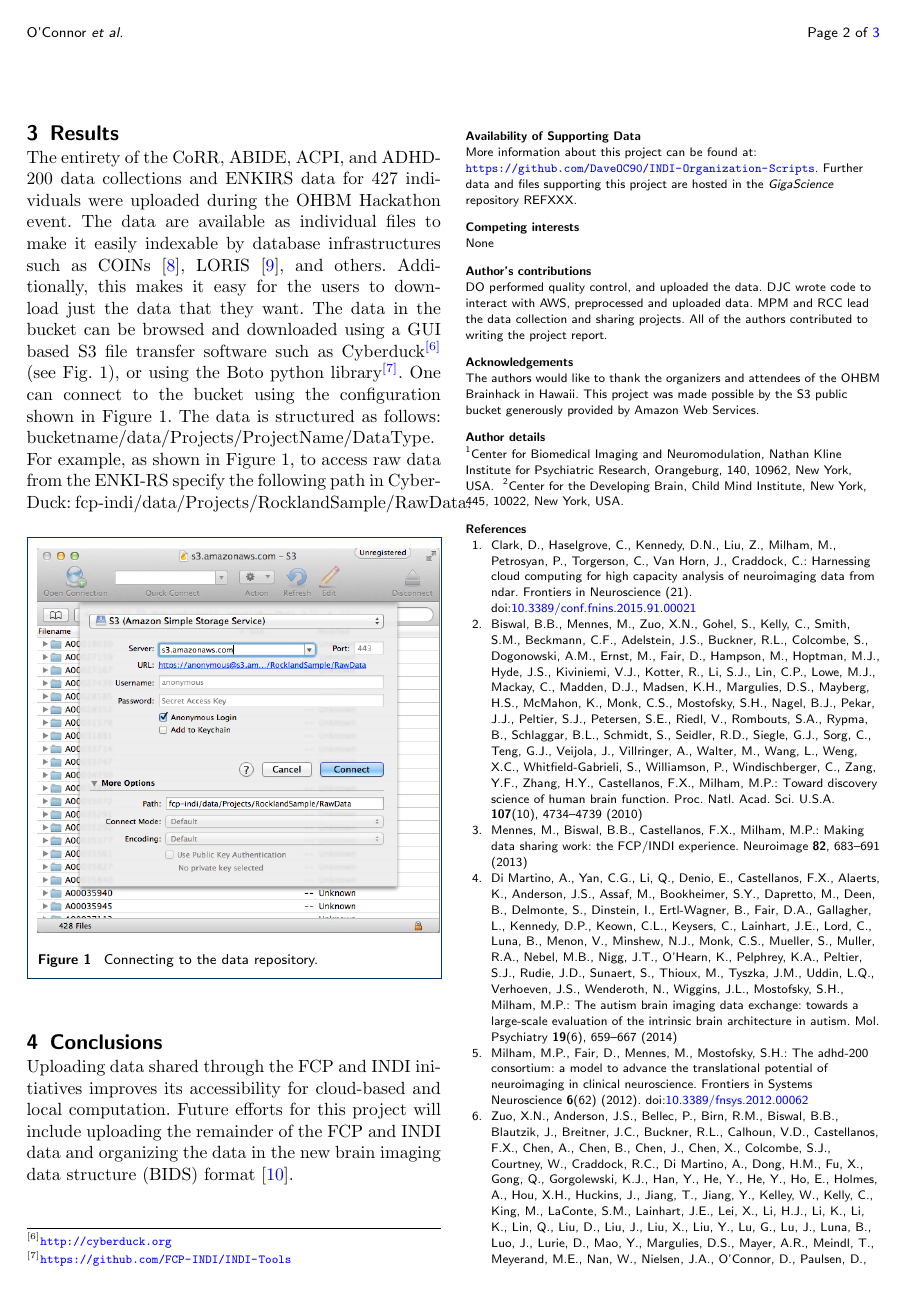
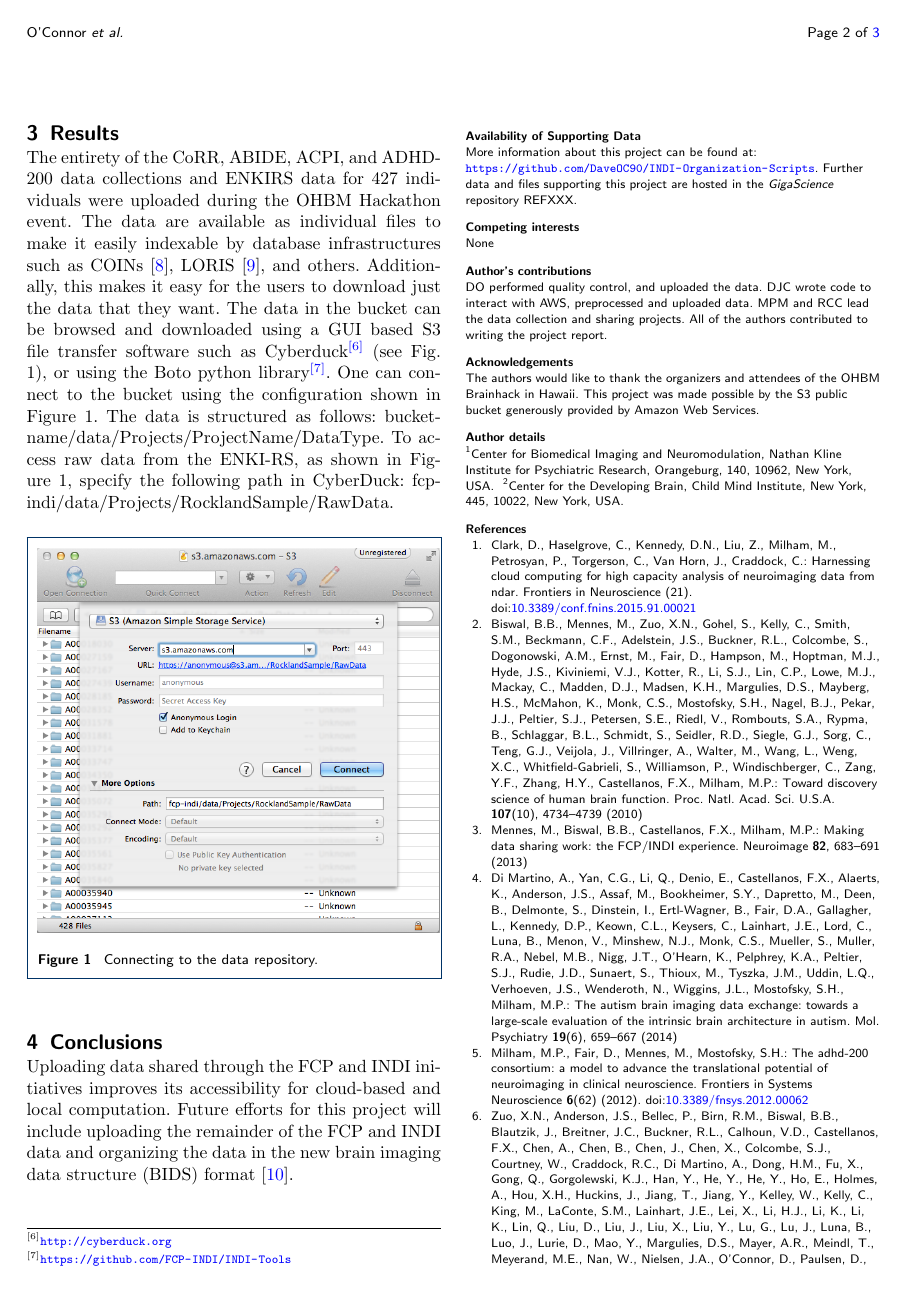
Before and after one commit to Brainhack-Proceedings-2015/Oconnor_HBM_INDICloud, a LaTeX document (brainhack-report-formatted.tex): page 2 of 3. Compiled offline with pdfLaTeX.

Commit message:
Reviewer Updates

```diff
--- a/brainhack-report-formatted.tex
+++ b/brainhack-report-formatted.tex
@@ -302,9 +302,9 @@ Fig. 1), or using the Boto python
 library\footnote{\url{https://github.com/FCP-INDI/INDI-Tools}}. One can
 connect to the bucket using the configuration shown in Figure 1. The
 data is structured as follows:
-bucketname/data/Projects/ProjectName/DataType. For example, as shown in
-Figure 1, to access raw data from the ENKI-RS specify the following path
-in CyberDuck: fcp-indi/data/Projects/RocklandSample/RawData.
+bucketname/data/Projects/ProjectName/DataType. To access raw data from
+the ENKI-RS, as shown in Figure 1, specify the following path in
+CyberDuck: fcp-indi/data/Projects/RocklandSample/RawData.
 
 \begin{figure}[h!]
   \includegraphics[width=.47\textwidth]{cyberduck_screenshot.png}
```
Also changed, not shown: brainhack-report.md (+1 -1 lines), brainhack-report-formatted.pdf, 1 other file.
· · · ·
REQUIREMENT: If a line in the material contains "data", show it.

SOLUTION:
 data is structured as follows:
-bucketname/data/Projects/ProjectName/DataType. For example, as shown in
-Figure 1, to access raw data from the ENKI-RS specify the following path
-in CyberDuck: fcp-indi/data/Projects/RocklandSample/RawData.
+bucketname/data/Projects/ProjectName/DataType. To access raw data from
+CyberDuck: fcp-indi/data/Projects/RocklandSample/RawData.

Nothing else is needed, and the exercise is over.